Release Date: 21/07/11
The Vikings are laying siege to Paris. As the houses on the banks of the Seine burn a debate rages in the Cathedral on the walled island of the city proper. The situation is hopeless. The Vikings want the Count's sister, in return they will spare the rest of the city. Can the Count really have ambitions to be Emperor of the Franks if he doesn't do everything he can to save his people? Can he call himself a man if he doesn't do everything he can to save his sister? His conscience demands one thing, the demands of state another. The Count and the church are relying on the living saint, the blind and crippled Jehan of St Germain, to enlist the aid of God and resolve the situation for them. But the Vikings have their own gods. And outside their camp a terrifying brother and sister, priests of Odin, have their own agenda. An agenda of darkness and madness. And in the shadows a wolfman lurks. M.D. Lachlan's stunning epic of mad Gods, Vikings and the myth of Fenrir, the wolf destined to kill Odin at Ragnarok, powers forward into new territories of bloody horror, unlikely heroism, dangerous religion and breathtaking action.
Fenrir is an epic second novel in the Wolfsangel series and whilst most authors pick up from where the original left off, MD keeps on going and picks the series up a hundred years later. Which isn’t a bad thing as it allows a larger look at the events that happened before and how they affected this current future in this Fantasy cross Historical Fiction title. Add to this a wonderful sense and pace of a thriller and the reader really has a special treat in store.

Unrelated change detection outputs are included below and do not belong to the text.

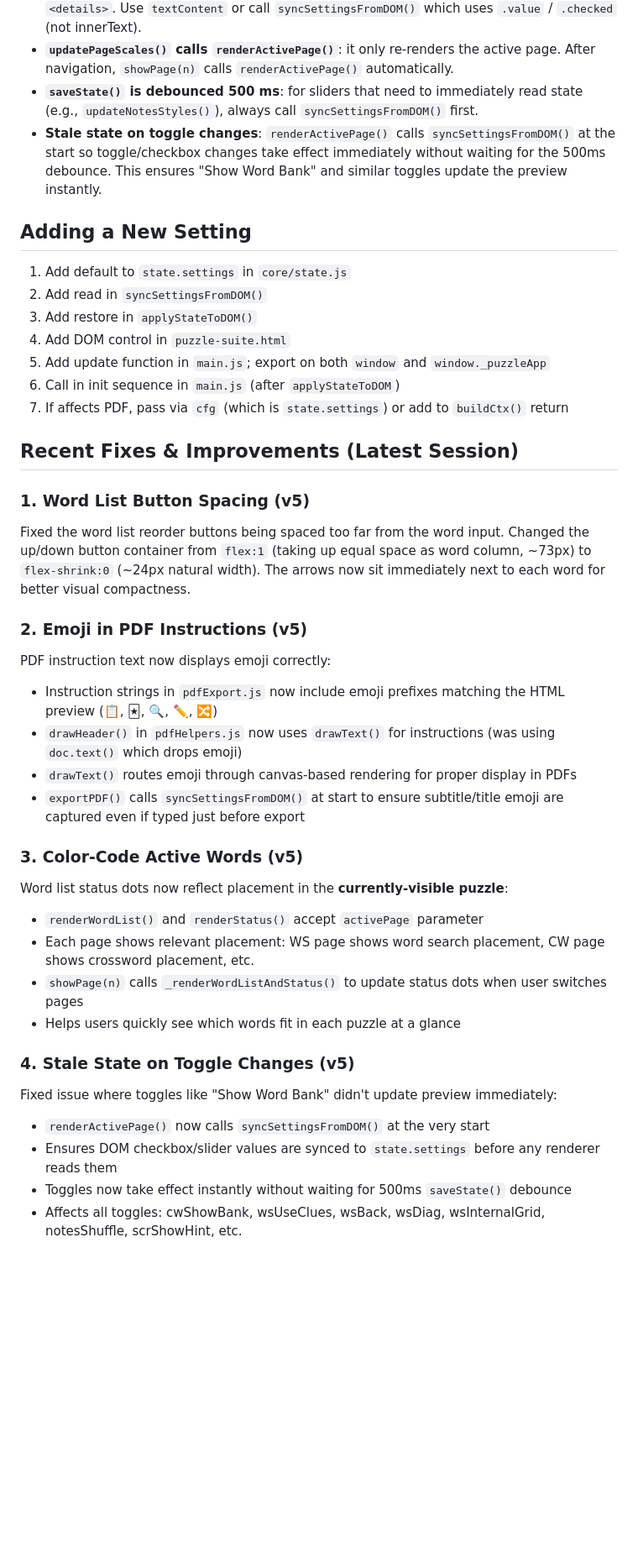
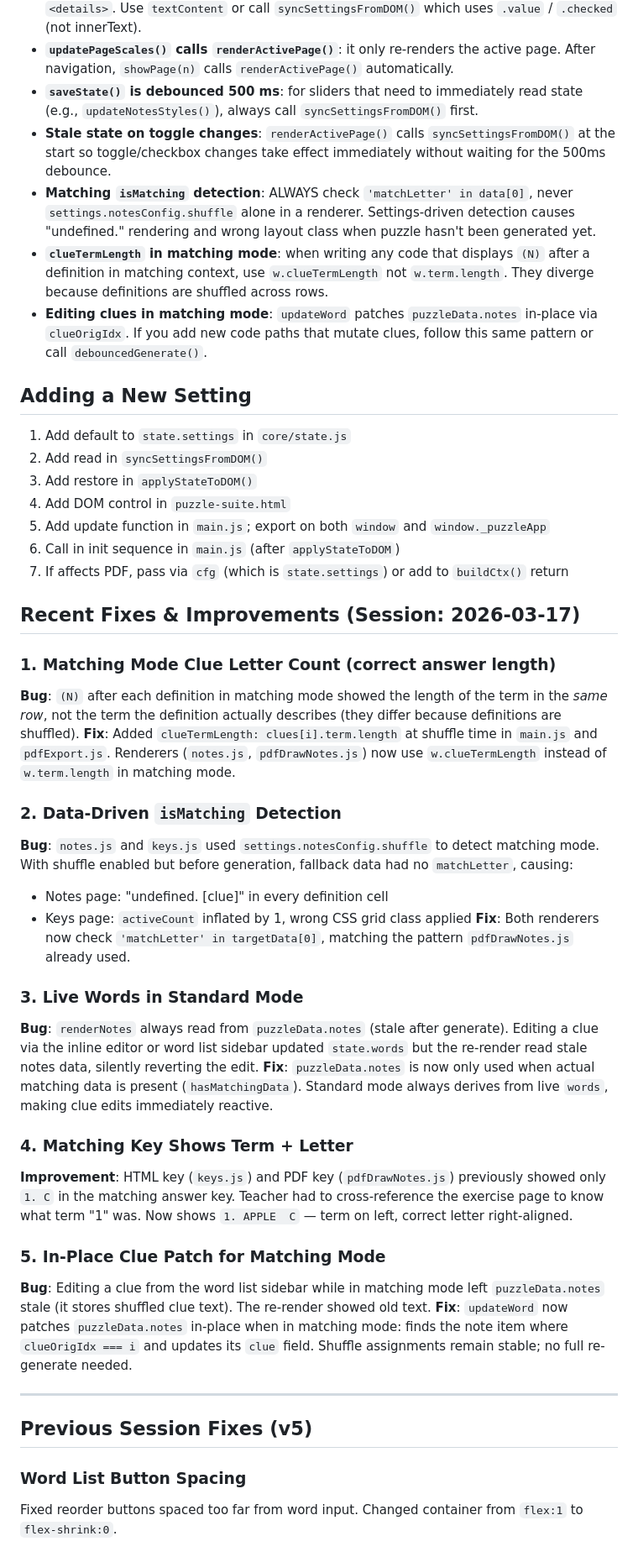
Before and after one commit to 4BZDOG/puzzle-suite, a Markdown page: CLAUDE.md, the part around one of its changes. Shown at 84% size. Rendered like a GitHub page; blank space fills up the shorter version.

```diff
--- a/CLAUDE.md
+++ b/CLAUDE.md
@@ -73,7 +119,10 @@ The crossword renderer auto-scales clues to fit one page via `_autoScaleCluesToF
 - **`innerText` vs `textContent`**: `innerText` returns `""` for elements inside collapsed `<details>`. Use `textContent` or call `syncSettingsFromDOM()` which uses `.value` / `.checked` (not innerText).
 - **`updatePageScales()` calls `renderActivePage()`**: it only re-renders the active page. After navigation, `showPage(n)` calls `renderActivePage()` automatically.
 - **`saveState()` is debounced 500 ms**: for sliders that need to immediately read state (e.g., `updateNotesStyles()`), always call `syncSettingsFromDOM()` first.
-- **Stale state on toggle changes**: `renderActivePage()` calls `syncSettingsFromDOM()` at the start so toggle/checkbox changes take effect immediately without waiting for the 500ms debounce. This ensures "Show Word Bank" and similar toggles update the preview instantly.
+- **Stale state on toggle changes**: `renderActivePage()` calls `syncSettingsFromDOM()` at the start so toggle/checkbox changes take effect immediately without waiting for the 500ms debounce.
+- **Matching `isMatching` detection**: ALWAYS check `'matchLetter' in data[0]`, never `settings.notesConfig.shuffle` alone in a renderer. Settings-driven detection causes "undefined." rendering and wrong layout class when puzzle hasn't been generated yet.
+- **`clueTermLength` in matching mode**: when writing any code that displays `(N)` after a definition in matching context, use `w.clueTermLength` not `w.term.length`. They diverge because definitions are shuffled across rows.
+- **Editing clues in matching mode**: `updateWord` patches `puzzleData.notes` in-place via `clueOrigIdx`. If you add new code paths that mutate clues, follow this same pattern or call `debouncedGenerate()`.
 
 ## Adding a New Setting
 1. Add default to `state.settings` in `core/state.js`
@@ -84,28 +133,33 @@ The crossword renderer auto-scales clues to fit one page via `_autoScaleCluesToF
 6. Call in init sequence in `main.js` (after `applyStateToDOM`)
 7. If affects PDF, pass via `cfg` (which is `state.settings`) or add to `buildCtx()` return
 
-## Recent Fixes & Improvements (Latest Session)
+## Recent Fixes & Improvements (Session: 2026-03-17)
 
-### 1. Word List Button Spacing (v5)
-Fixed the word list reorder buttons being spaced too far from the word input. Changed the up/down button container from `flex:1` (taking up equal space as word column, ~73px) to `flex-shrink:0` (~24px natural width). The arrows now sit immediately next to each word for better visual compactness.
+### 1. Matching Mode Clue Letter Count (correct answer length)
+**Bug**: `(N)` after each definition in matching mode showed the length of the term in the *same row*, not the term the definition actually describes (they differ because definitions are shuffled).
+**Fix**: Added `clueTermLength: clues[i].term.length` at shuffle time in `main.js` and `pdfExport.js`. Renderers (`notes.js`, `pdfDrawNotes.js`) now use `w.clueTermLength` instead of `w.term.length` in matching mode.
 
-### 2. Emoji in PDF Instructions (v5)
-PDF instruction text now displays emoji correctly:
-- Instruction strings in `pdfExport.js` now include emoji prefixes matching the HTML preview (📋, 🃏, 🔍, ✏️, 🔀)
-- `drawHeader()` in `pdfHelpers.js` now uses `drawText()` for instructions (was using `doc.text()` which drops emoji)
-- `drawText()` routes emoji through canvas-based rendering for proper display in PDFs
-- `exportPDF()` calls `syncSettingsFromDOM()` at start to ensure subtitle/title emoji are captured even if typed just before export
+### 2. Data-Driven `isMatching` Detection
+**Bug**: `notes.js` and `keys.js` used `settings.notesConfig.shuffle` to detect matching mode. With shuffle enabled but before generation, fallback data had no `matchLetter`, causing:
+- Notes page: "undefined. [clue]" in every definition cell
+- Keys page: `activeCount` inflated by 1, wrong CSS grid class applied
+**Fix**: Both renderers now check `'matchLetter' in targetData[0]`, matching the pattern `pdfDrawNotes.js` already used.
 
-### 3. Color-Code Active Words (v5)
-Word list status dots now reflect placement in the **currently-visible puzzle**:
-- `renderWordList()` and `renderStatus()` accept `activePage` parameter
-- Each page shows relevant placement: WS page shows word search placement, CW page shows crossword placement, etc.
-- `showPage(n)` calls `_renderWordListAndStatus()` to update status dots when user switches pages
-- Helps users quickly see which words fit in each puzzle at a glance
+### 3. Live Words in Standard Mode
+**Bug**: `renderNotes` always read from `puzzleData.notes` (stale after generate). Editing a clue via the inline editor or word list sidebar updated `state.words` but the re-render read stale notes data, silently reverting the edit.
+**Fix**: `puzzleData.notes` is now only used when actual matching data is present (`hasMatchingData`). Standard mode always derives from live `words`, making clue edits immediately reactive.
 
-### 4. Stale State on Toggle Changes (v5)
-Fixed issue where toggles like "Show Word Bank" didn't update preview immediately:
-- `renderActivePage()` now calls `syncSettingsFromDOM()` at the very start
-- Ensures DOM checkbox/slider values are synced to `state.settings` before any renderer reads them
-- Toggles now take effect instantly without waiting for 500ms `saveState()` debounce
-- Affects all toggles: cwShowBank, wsUseClues, wsBack, wsDiag, wsInternalGrid, notesShuffle, scrShowHint, etc.
+### 4. Matching Key Shows Term + Letter
+**Improvement**: HTML key (`keys.js`) and PDF key (`pdfDrawNotes.js`) previously showed only `1. C` in the matching answer key. Teacher had to cross-reference the exercise page to know what term "1" was. Now shows `1. APPLE  C` — term on left, correct letter right-aligned.
+
+### 5. In-Place Clue Patch for Matching Mode
+**Bug**: Editing a clue from the word list sidebar while in matching mode left `puzzleData.notes` stale (it stores shuffled clue text). The re-render showed old text.
+**Fix**: `updateWord` now patches `puzzleData.notes` in-place when in matching mode: finds the note item where `clueOrigIdx === i` and updates its `clue` field. Shuffle assignments remain stable; no full re-generate needed.
+
+---
+
+## Previous Session Fixes (v5)
+
+### Word List Button Spacing
+Fixed reorder buttons spaced too far from word input. Changed container from `flex:1` to `flex-shrink:0`.
+
```
Also changed, not shown: other parts of CLAUDE.md (+55 -1 lines), memory.md (added, +135 -0 lines).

All in the prose is excellent, the pace fast and above all else it’s a story of love, of fate and of adventure. It’s well written, the characters are outstanding and when blended with a pretty unique authorly voice and some magical sleight of hand, this title is, for my money, even more thrilling than the original. It really will be interesting to see what MD turns up with for the next part in this series and I suspect that some of the hidden unfinished threads will leave a nasty surprise or two for the future “heroes” to discover at their peril.